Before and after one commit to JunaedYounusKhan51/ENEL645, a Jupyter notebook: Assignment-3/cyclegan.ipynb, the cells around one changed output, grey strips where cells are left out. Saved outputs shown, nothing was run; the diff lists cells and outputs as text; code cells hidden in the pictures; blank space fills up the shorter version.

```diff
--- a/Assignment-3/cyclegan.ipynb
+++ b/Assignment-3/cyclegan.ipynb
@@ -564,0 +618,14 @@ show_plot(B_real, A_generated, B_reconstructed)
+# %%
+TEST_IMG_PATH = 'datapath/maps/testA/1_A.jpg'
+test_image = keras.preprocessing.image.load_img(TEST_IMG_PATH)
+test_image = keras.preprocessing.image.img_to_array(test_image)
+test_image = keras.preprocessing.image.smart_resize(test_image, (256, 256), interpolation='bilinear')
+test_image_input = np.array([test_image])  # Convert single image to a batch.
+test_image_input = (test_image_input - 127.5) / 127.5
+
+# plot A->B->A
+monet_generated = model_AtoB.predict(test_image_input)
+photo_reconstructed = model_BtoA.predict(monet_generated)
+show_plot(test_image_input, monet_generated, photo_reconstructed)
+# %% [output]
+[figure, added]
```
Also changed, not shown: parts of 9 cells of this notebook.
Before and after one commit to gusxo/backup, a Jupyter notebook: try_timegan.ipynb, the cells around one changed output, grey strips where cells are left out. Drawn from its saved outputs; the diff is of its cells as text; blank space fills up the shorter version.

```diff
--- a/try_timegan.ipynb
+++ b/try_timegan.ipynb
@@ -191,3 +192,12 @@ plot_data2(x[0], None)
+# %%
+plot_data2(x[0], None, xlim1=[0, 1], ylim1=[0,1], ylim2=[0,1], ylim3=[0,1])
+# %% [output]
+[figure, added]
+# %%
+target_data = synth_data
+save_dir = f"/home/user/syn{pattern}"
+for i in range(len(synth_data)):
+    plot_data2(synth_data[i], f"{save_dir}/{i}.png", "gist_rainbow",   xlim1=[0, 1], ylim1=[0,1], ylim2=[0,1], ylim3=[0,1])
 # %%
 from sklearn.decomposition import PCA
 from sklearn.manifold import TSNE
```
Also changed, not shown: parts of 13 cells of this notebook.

(WHAT THE TASK REQUIRES): Go through the lines above and copy any that contain "Also".

(EXPECTED OUTPUT):
Also changed, not shown: parts of 9 cells of this notebook.
Also changed, not shown: parts of 13 cells of this notebook.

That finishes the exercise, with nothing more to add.